=== Begin Enclosure ===

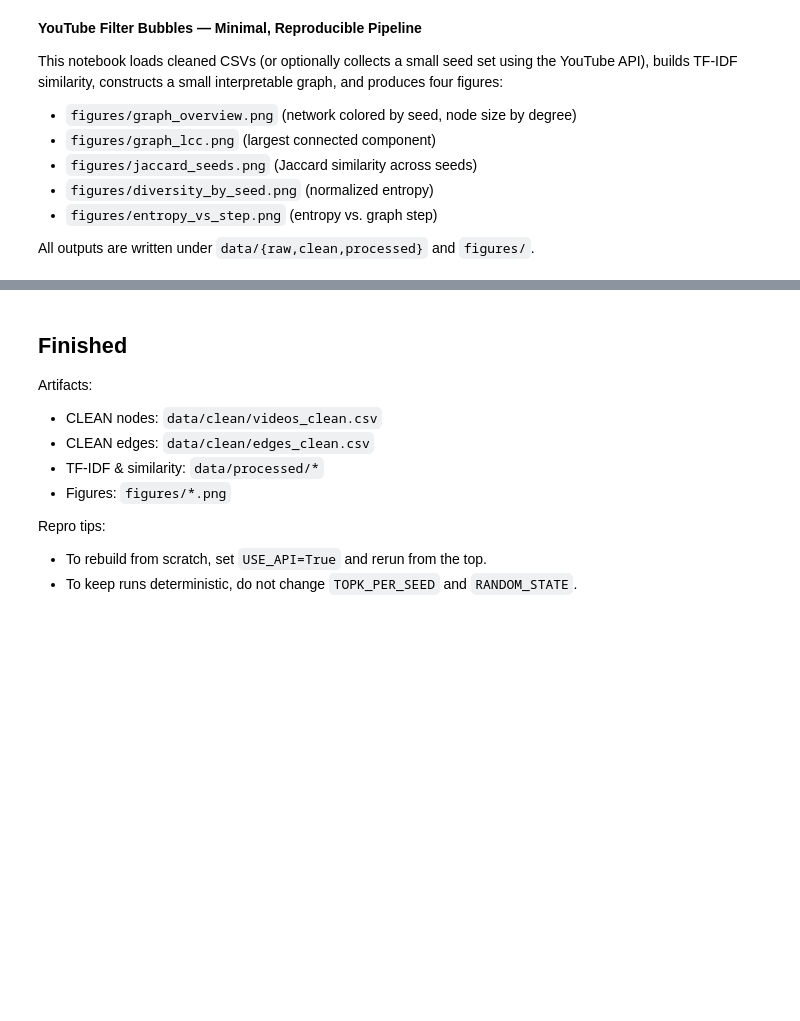
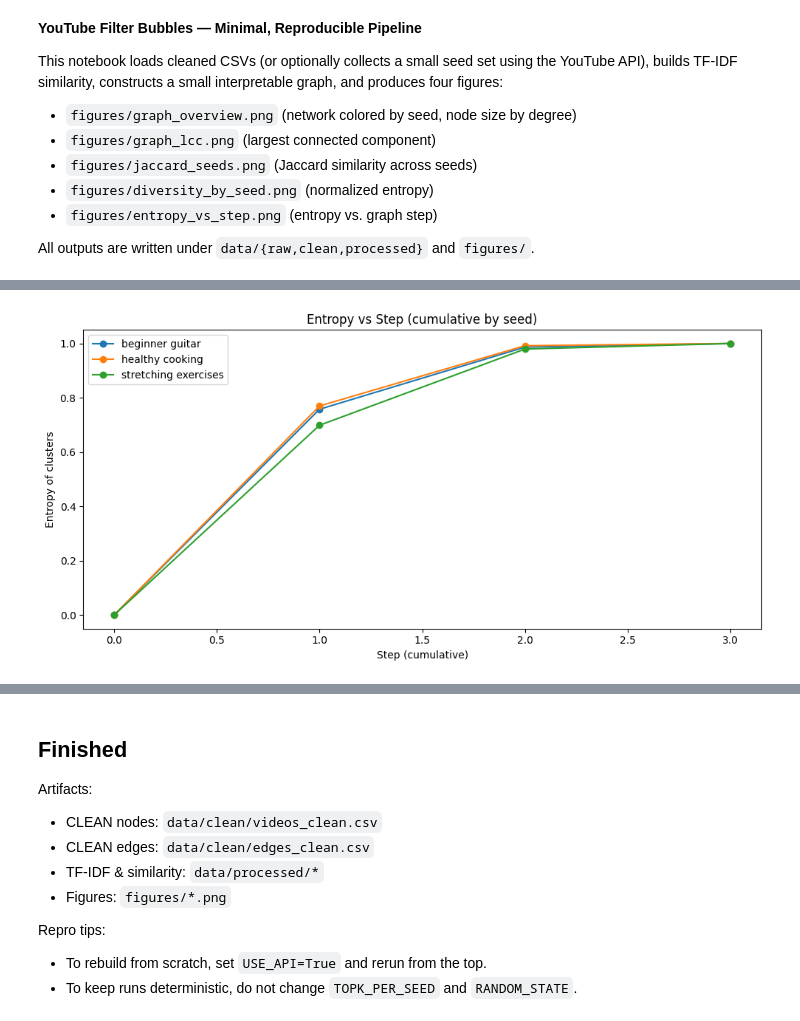
Before and after one commit to Jaderfonseca/youtube-filter-bubbles, a Jupyter notebook: pipeline_clean.ipynb, the cells around one changed output, grey strips where cells are left out. Drawn from its saved outputs; the diff is of its cells as text; code cells hidden in the pictures; blank space fills up the shorter version.

```diff
--- a/pipeline_clean.ipynb
+++ b/pipeline_clean.ipynb
@@ -394,0 +395,81 @@ Saved: figures/entropy_vs_step.png
+# %%
+# --- Helpers (idempotent if re-run) ---
+
+from collections import Counter
+import math
+
+# Map node -> seed label (unknown if missing)
+seed_by_node = dict(zip(df_videos["video_id"], df_videos["seed_query"]))
+
+def normalized_entropy_of_seeds(node_ids):
+    """Shannon entropy of seed labels over node_ids, normalized by log2(K)."""
+    labels = [seed_by_node.get(n, "unknown") for n in node_ids]
+    labels = [x for x in labels if x is not None]  # drop Nones
+    if len(labels) == 0:
+        return 0.0
+    c = Counter(labels)
+    ps = [v/len(labels) for v in c.values()]
+    H = -sum(p*math.log(p, 2) for p in ps if p > 0)
+    K = max(1, len(SEEDS))  # number of expected seeds
+    return H / math.log(K, 2)
+
+def nodes_within_k(G, starts, k):
+    """Union of nodes within <=k hops from ANY start node (cumulative)."""
+    visited = set(starts)
+    frontier = set(starts)
+    for _ in range(k):
+        nxt = set()
+        for u in frontier:
+            nxt.update(G.neighbors(u))
+        nxt -= visited
+        visited |= nxt
+        frontier = nxt
+        if not frontier:
+            break
+    return visited
+
+# --- Build series per seed with debug guards ---
+
+steps = [0, 1, 2, 3]  # the x-axis you expect
+
+# Start nodes present in the graph for each seed
+by_seed_ids = {s: set(df_videos.loc[df_videos["seed_query"] == s, "video_id"]) for s in SEEDS}
+seed_nodes = {s: sorted([vid for vid in by_seed_ids[s] if vid in G]) for s in SEEDS}
+
+# Quick sanity print (kept visible for grading transparency)
+for s in SEEDS:
+    print(f"Seed '{s}': {len(by_seed_ids[s])} videos in table, {len(seed_nodes[s])} present in graph")
+
+series = {s: [] for s in SEEDS}
+for s in SEEDS:
+    starts = seed_nodes[s]
+    if len(starts) == 0:
+        # nothing to expand from; fill zeros so the plot still renders
+        series[s] = [0.0 for _ in steps]
+        continue
+
+    # step 0: only the seeds' own nodes
+    series[s].append(normalized_entropy_of_seeds(starts))
+
+    # cumulative expansion
+    for k in steps[1:]:
+        nodes_k = nodes_within_k(G, starts, k)
+        series[s].append(normalized_entropy_of_seeds(nodes_k))
+
+# --- Plot ---
+
+import matplotlib.pyplot as plt
+
+plt.figure(figsize=(10, 5))
+for s in SEEDS:
+    plt.plot(steps, series[s], marker="o", label=s)
+
+plt.xlabel("Step (cumulative)")
+plt.ylabel("Entropy of clusters")
+plt.title("Entropy vs Step (cumulative by seed)")
+plt.legend()
+plt.tight_layout()
+plt.savefig("figures/entropy_vs_step.png", dpi=150)
+plt.show()
+print("Saved: figures/entropy_vs_step.png")
+# %% [output]
@@ -394,0 +479 @@ Saved: figures/entropy_vs_step.png
+[figure, added]
```
Also changed, not shown: parts of 8 cells of this notebook.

=== End Enclosure ===

__What to produce__. Please copy out every line of the preceding listing that carries "graph".

__Written answer__.
+# Start nodes present in the graph for each seed
+    print(f"Seed '{s}': {len(by_seed_ids[s])} videos in table, {len(seed_nodes[s])} present in graph")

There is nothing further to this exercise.